Metro Music

Washington, the capital city, has long been known for its official culture and public celebrations such as presidential inaugurations, Independence Day pageantry, military band concerts, state funerals, and embassy receptions. Yet it has another reality, one sometimes hidden behind official functions. Washington, the residential city, burgeons with cultures transplanted from beyond urban, state, and national boundaries as well as hybrid traditions newly rooted in an urban environment.

Metropolitan Washington, with over four million residents in 1993, was home to more than one million African Americans, 250,000 Hispanic Americans, nearly 250,000 Asian/Pacific Americans, and thousands of other peoples from around the world. The metropolitan area had been enriched by a continual influx of people from the South and, more recently, immigrants from Central America, the Caribbean, Southeast Asia, and the Horn of Africa. Viewing the city as an environment of distinctly American possibilities, people have flocked to Washington throughout its 200-year history, in search of refuge, a better life, and greater opportunities for freedom, education, power, respect, employment, and financial security. While some came with abundant wealth, others brought little more than themselves, their values, and their traditions to sustain themselves in their transition to a new situation.

Music was always among the most vital of the intangible traditional resources that helped to support these Washingtonians. Each community developed particular institutions and networks of support facilitating social interaction and exchange of information. Some of these communities were defined by geographical boundaries, such as a neighborhood, and traditions emerged out of that experience. Other communities might have lacked geographic definition but shared common characteristics such as age, ethnicity, occupation, social interests, or even family relationship. The sharing of values, perspectives, and experience created a basis for the existence and growth of tradition. Music provided a channel for the expression of community-based values, on display to Festival visitors in the Metro Music program.

Richard Kennedy and Thomas Vennum, Jr. were Program Coordinators.

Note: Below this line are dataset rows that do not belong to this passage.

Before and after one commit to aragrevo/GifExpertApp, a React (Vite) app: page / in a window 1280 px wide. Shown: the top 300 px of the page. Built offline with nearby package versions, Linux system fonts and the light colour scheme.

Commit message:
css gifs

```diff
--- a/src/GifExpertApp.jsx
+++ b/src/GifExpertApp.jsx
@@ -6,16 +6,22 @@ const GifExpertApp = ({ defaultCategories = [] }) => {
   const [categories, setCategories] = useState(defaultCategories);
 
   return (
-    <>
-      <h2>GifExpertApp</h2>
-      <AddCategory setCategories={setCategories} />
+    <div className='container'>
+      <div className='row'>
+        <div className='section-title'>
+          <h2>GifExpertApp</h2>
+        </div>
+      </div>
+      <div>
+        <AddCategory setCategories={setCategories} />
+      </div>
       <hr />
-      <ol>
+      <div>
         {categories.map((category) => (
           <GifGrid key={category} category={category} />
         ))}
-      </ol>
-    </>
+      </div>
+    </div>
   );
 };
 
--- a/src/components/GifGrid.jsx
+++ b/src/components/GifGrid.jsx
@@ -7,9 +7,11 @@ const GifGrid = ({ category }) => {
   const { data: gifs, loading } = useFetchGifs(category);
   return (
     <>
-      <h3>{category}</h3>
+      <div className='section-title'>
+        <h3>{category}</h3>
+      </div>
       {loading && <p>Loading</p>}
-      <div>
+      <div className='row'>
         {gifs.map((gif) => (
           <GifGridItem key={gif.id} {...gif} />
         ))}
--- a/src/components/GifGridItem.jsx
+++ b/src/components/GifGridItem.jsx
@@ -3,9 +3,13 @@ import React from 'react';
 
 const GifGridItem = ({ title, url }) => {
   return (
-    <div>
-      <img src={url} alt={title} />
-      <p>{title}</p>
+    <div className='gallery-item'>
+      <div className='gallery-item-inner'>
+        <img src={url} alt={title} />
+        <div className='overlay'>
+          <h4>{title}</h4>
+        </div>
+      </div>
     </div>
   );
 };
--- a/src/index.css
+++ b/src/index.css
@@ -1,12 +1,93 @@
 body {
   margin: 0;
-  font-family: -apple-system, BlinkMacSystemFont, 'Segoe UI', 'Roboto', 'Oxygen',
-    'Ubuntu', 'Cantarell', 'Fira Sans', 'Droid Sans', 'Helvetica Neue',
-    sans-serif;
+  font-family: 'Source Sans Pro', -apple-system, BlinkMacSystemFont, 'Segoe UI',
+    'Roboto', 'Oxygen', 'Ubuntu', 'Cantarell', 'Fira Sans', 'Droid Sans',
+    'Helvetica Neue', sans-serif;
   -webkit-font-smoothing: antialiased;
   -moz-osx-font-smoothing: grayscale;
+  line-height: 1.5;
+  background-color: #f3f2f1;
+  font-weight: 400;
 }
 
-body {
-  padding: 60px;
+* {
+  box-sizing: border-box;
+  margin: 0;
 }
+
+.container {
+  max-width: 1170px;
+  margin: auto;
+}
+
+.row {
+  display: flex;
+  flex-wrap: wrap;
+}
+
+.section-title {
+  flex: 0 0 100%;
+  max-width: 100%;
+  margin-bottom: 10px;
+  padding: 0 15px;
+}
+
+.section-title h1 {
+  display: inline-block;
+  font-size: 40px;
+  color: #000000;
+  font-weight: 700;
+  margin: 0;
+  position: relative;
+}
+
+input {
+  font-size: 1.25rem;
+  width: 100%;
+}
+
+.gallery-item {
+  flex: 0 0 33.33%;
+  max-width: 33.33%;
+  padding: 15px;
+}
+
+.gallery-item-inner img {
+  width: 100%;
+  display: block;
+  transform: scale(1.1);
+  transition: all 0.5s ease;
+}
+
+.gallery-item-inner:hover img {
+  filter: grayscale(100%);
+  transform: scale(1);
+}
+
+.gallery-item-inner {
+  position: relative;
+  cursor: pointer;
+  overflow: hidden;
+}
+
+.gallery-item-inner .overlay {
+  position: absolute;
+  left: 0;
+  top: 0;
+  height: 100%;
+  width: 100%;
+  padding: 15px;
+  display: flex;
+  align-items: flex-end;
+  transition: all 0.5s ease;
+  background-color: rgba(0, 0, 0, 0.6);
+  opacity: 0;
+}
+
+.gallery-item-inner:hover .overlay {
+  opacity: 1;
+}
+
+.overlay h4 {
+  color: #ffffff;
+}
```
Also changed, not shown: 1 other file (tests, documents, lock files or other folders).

Metro Music was made possible with the support of the recording industries Music Performance Trust Funds.

Previous | Next >

Support the Folklife Festival, Smithsonian Folkways Recordings, sustainability projects, educational outreach, and more.